In Ovid’s myth of Daphne and Apollo, the forest nymph Daphne, worn out from fleeing a lustful Apollo, cries out to her father, Peneus, the river god, to save her. Answering her plea, Peneus turns Daphne into a laurel tree — her legs become heavy, rooted; her skin turns to bark, her hair to foliage. She’s escaped, but now, of course, she’s a tree.
Looking at the found photographs of women collected by German photographer Jochen Raiß and transformed into the books “Women in Trees” and the recently released “More Women in Trees,” it feels as if the women in the images have also become trees. The photographs, all estimated to have been taken between 1920 and 1950, root the women in time, affixing them eternally to the branches of the trees that they’ve hoisted their skirts to climb.

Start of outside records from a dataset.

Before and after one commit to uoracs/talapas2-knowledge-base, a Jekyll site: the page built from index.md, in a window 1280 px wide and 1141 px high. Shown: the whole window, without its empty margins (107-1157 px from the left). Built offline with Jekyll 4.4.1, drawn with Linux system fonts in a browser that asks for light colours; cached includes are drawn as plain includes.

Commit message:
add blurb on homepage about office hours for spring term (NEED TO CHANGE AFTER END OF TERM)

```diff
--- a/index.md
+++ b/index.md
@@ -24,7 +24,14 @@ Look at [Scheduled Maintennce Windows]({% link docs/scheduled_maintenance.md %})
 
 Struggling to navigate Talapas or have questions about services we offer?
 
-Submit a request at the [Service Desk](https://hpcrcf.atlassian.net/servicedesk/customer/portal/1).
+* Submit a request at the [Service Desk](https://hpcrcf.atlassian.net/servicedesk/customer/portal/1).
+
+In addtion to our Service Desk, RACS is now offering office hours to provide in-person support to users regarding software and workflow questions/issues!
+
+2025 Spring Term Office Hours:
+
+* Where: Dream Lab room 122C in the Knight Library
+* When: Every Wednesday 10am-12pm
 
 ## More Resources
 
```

Even so, there’s an alluring freedom that persists in their faces. Maybe it’s defiance, the thrill of the climb or even the bittersweet knowledge that though the comedown remains imminent, for the time it took to snap the photograph, they were aloft, untouchable.
All images courtesy Jochen Raiß.